> **MATERIALS PROVIDED**:

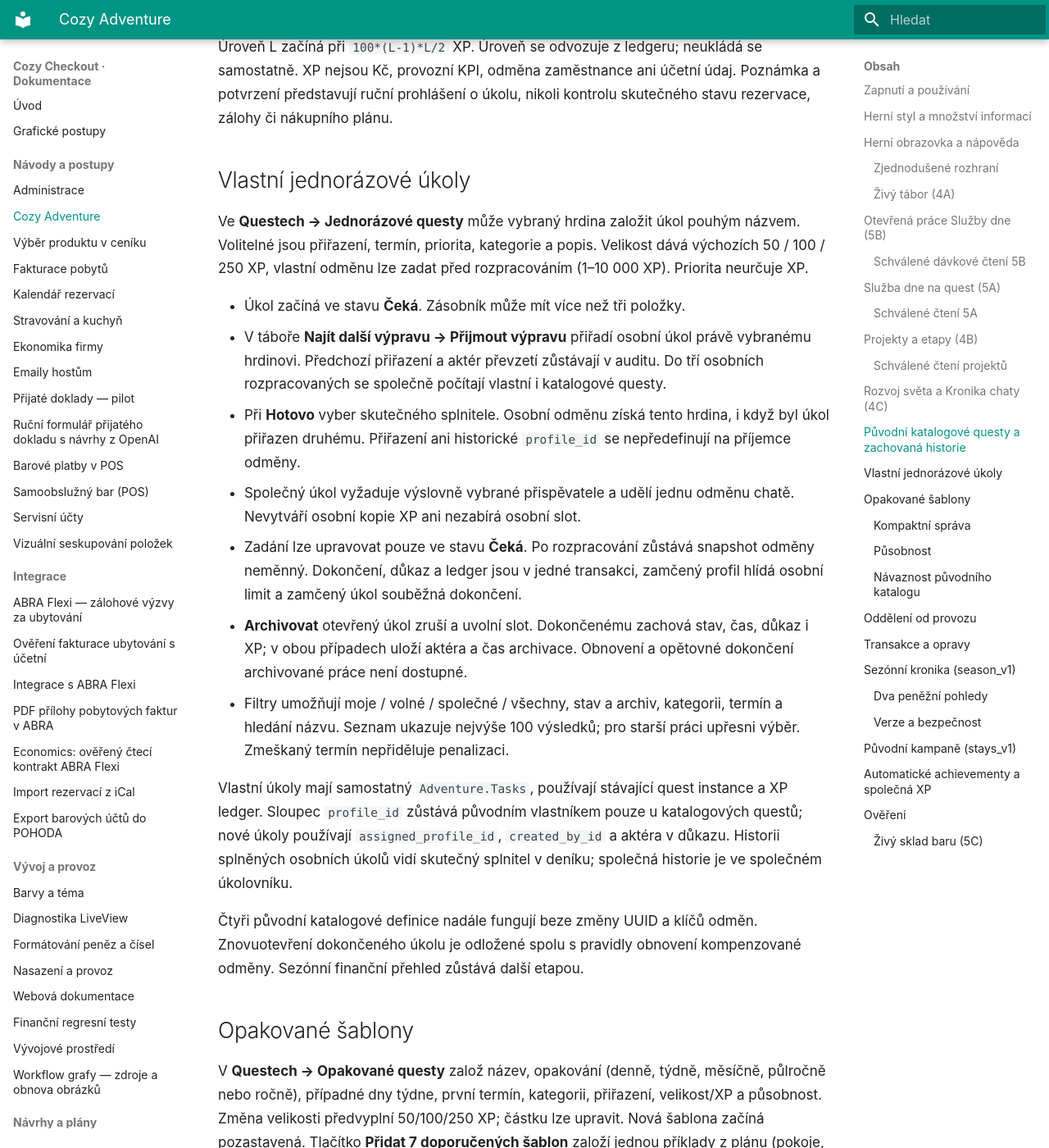
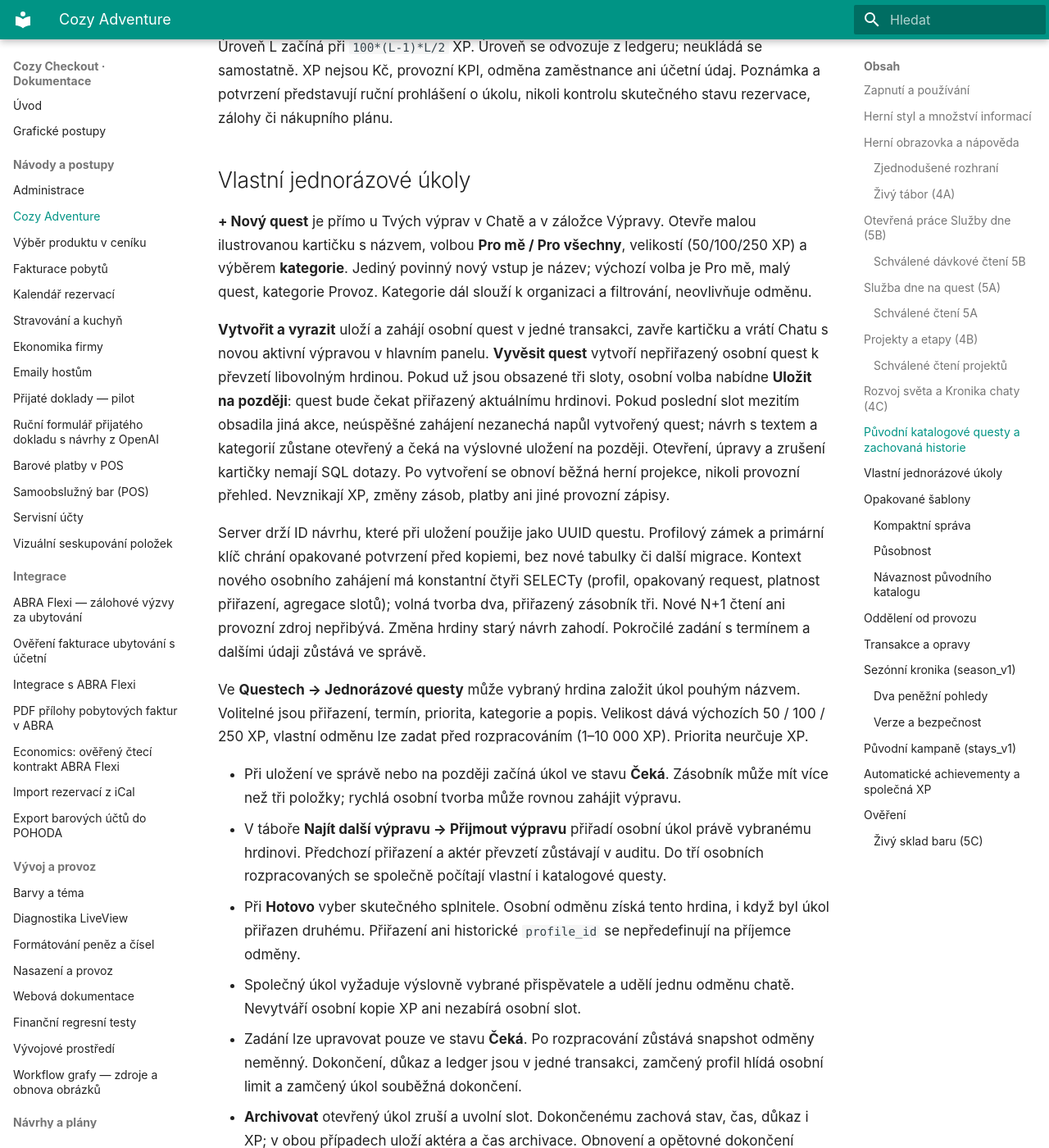
Before and after one commit to michalhorcic/cozy-checkout, an MkDocs documentation site: the page built from docs/features/ADVENTURE.md, in a window 1280 px wide and 1400 px high, scrolled down 15984 px. Shown: the whole window at 82% size. Built offline with MkDocs 1.6.1 and Material for MkDocs 9.7.7, drawn with Linux system fonts in a browser that asks for light colours.

Commit message:
Add quick one-off quests with category directly in the game

```diff
--- a/docs/features/ADVENTURE.md
+++ b/docs/features/ADVENTURE.md
@@ -567,12 +567,36 @@ skutečného stavu rezervace, zálohy či nákupního plánu.
 
 ## Vlastní jednorázové úkoly
 
+**+ Nový quest** je přímo u Tvých výprav v Chatě a v záložce Výpravy.
+Otevře malou ilustrovanou kartičku s názvem, volbou **Pro mě / Pro všechny**,
+velikostí (50/100/250 XP) a výběrem **kategorie**. Jediný povinný nový vstup je
+název; výchozí volba je Pro mě, malý quest, kategorie Provoz. Kategorie dál
+slouží k organizaci a filtrování, neovlivňuje odměnu.
+
+**Vytvořit a vyrazit** uloží a zahájí osobní quest v jedné transakci, zavře
+kartičku a vrátí Chatu s novou aktivní výpravou v hlavním panelu. **Vyvěsit quest**
+vytvoří nepřiřazený osobní quest k převzetí libovolným hrdinou. Pokud už jsou
+obsazené tři sloty, osobní volba nabídne **Uložit na později**: quest bude čekat
+přiřazený aktuálnímu hrdinovi. Pokud poslední slot mezitím obsadila jiná akce,
+neúspěšné zahájení nezanechá napůl vytvořený quest; návrh s textem a kategorií
+zůstane otevřený a čeká na výslovné uložení na později. Otevření, úpravy a zrušení
+kartičky nemají SQL dotazy. Po vytvoření se obnoví běžná herní projekce, nikoli
+provozní přehled. Nevznikají XP, změny zásob, platby ani jiné provozní zápisy.
+
+Server drží ID návrhu, které při uložení použije jako UUID questu. Profilový
+zámek a primární klíč chrání opakované potvrzení před kopiemi, bez nové tabulky
+či další migrace. Kontext nového osobního zahájení má konstantní čtyři SELECTy
+(profil, opakovaný request, platnost přiřazení, agregace slotů); volná tvorba dva,
+přiřazený zásobník tři. Nové N+1 čtení ani provozní zdroj nepřibývá. Změna hrdiny
+starý návrh zahodí. Pokročilé zadání s termínem a dalšími údaji zůstává ve správě.
+
 Ve **Questech → Jednorázové questy** může vybraný hrdina založit úkol pouhým
 názvem. Volitelné jsou přiřazení, termín, priorita, kategorie a popis.
 Velikost dává výchozích 50 / 100 / 250 XP, vlastní odměnu lze zadat před
 rozpracováním (1–10 000 XP). Priorita neurčuje XP.
 
-- Úkol začíná ve stavu **Čeká**. Zásobník může mít více než tři položky.
+- Při uložení ve správě nebo na později začíná úkol ve stavu **Čeká**.
+  Zásobník může mít více než tři položky; rychlá osobní tvorba může rovnou zahájit výpravu.
 - V táboře **Najít další výpravu → Přijmout výpravu** přiřadí osobní úkol právě vybranému hrdinovi.
   Předchozí přiřazení a aktér převzetí zůstávají v auditu. Do tří osobních
   rozpracovaných se společně počítají vlastní i katalogové questy.
```
Also changed, not shown: assets/css/adventure/game-interface.css (+12 -0 lines), 6 other files.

> **THE TASK**: What lines above contain the string "uložení"? Copy all of them.

> **ANSWER TO THE EXERCISE**:
+zůstane otevřený a čeká na výslovné uložení na později. Otevření, úpravy a zrušení
+Server drží ID návrhu, které při uložení použije jako UUID questu. Profilový
+- Při uložení ve správě nebo na později začíná úkol ve stavu **Čeká**.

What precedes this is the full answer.